     In the midst of my self-examination regarding the lack of diversity in my life, Mission Mississippi President Neddie Winters asked me to help facilitate one session and co-lead another for one of their annual reconciliation events in 2017. After the presentation I co-led, a young white female approached me and said she wanted to have lunch with me, get to know me better. She had been inspired by my presentation regarding the barriers to communication. I was in awe of her because she did everything any expert would say to do to cross barriers. She did it on her own and unsolicited. It seemed so simple — yet I could not remember ever doing it myself.


     During our time together, we just concentrated on getting to know each other, developing a friendship, and celebrating our unique differences and our commonalities. We met once, maybe twice in the following several months, and talked on the phone at least once before she moved back to her home state of Tennessee. We have not been in touch since, but writing this article is inspiring me to reach out to her again.


     What I have learned from my self-evaluation is that there ARE a few non-black people in my life whom I have relationships with, and I can start by cultivating those relationships. They may not look like I imagined. Maybe the people are older, not necessarily peers. Maybe the people are individuals I do not live near, and only see a few times a month or year. However, just like the young lady who approached me, I have to take the initiative to open myself up to the opportunities around me.


     My reality is that God has planted seeds of diversity in my life, and it is up to me to water those seeds. I have to trust God for the increase, but the watering and nurturing is up to me. The increase, when God sees fit to give it, will be something my friends and I can celebrate together. #CelebrateTogether

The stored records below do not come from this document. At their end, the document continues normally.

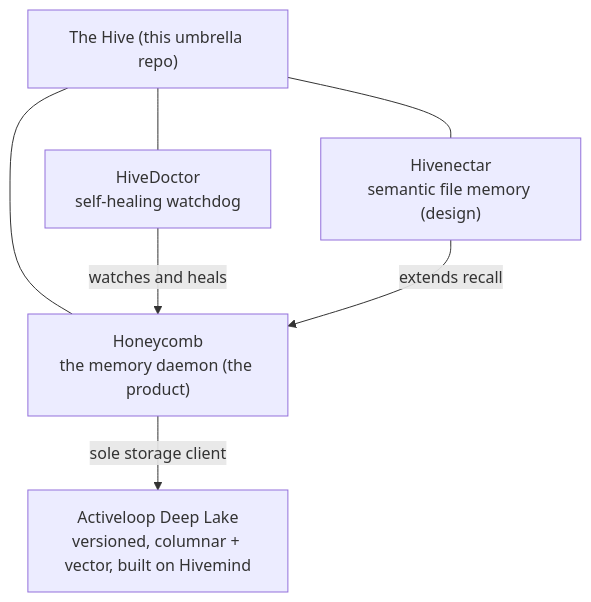
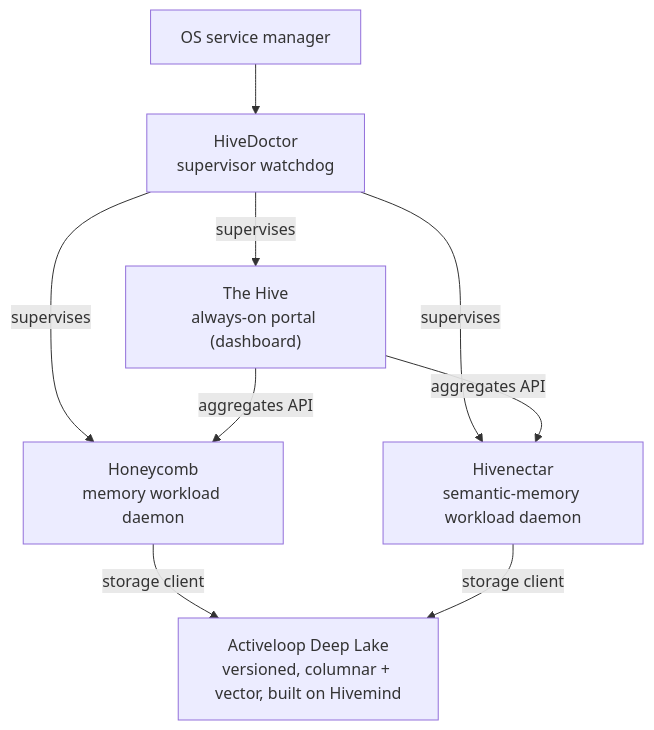
One commit to legioncodeinc/the-apiary changed the diagram in README.md. Above: the diagram before and after it, drawn with Mermaid. The commit also changed other lines of this file, not shown here.

Commit message:
Update README to reflect rebranding from "The Hive" to "The Apiary" and clarify project roles; adjust submodule details and add new product description. Update the-hive submodule to indicate a dirty state.

````diff
--- a/README.md
+++ b/README.md
@@ -53,10 +54,11 @@
 ```mermaid
 flowchart TD
-    hive["The Hive (this umbrella repo)"]
-    hive --- doctor["HiveDoctor<br/>self-healing watchdog"]
-    hive --- comb["Honeycomb<br/>the memory daemon (the product)"]
-    hive --- nectar["Hivenectar<br/>semantic file memory (design)"]
-    doctor -->|watches and heals| comb
-    nectar -->|extends recall| comb
-    comb -->|sole storage client| deeplake["Activeloop Deep Lake<br/>versioned, columnar + vector, built on Hivemind"]
+    os["OS service manager"] --> doctor["HiveDoctor<br/>supervisor watchdog"]
+    doctor -->|supervises| hive["The Hive<br/>always-on portal (dashboard)"]
+    doctor -->|supervises| comb["Honeycomb<br/>memory workload daemon"]
+    doctor -->|supervises| nectar["Hivenectar<br/>semantic-memory workload daemon"]
+    hive -->|aggregates API| comb
+    hive -->|aggregates API| nectar
+    comb -->|storage client| deeplake["Activeloop Deep Lake<br/>versioned, columnar + vector, built on Hivemind"]
+    nectar -->|storage client| deeplake
 ```
````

Chanda Roby, a native Mississippian, is president of Rural Education And Leadership Christian Foundation (REAL). She is active in her church, Rose Hill Missionary Baptist Church in Mendenhall. She can be contacted at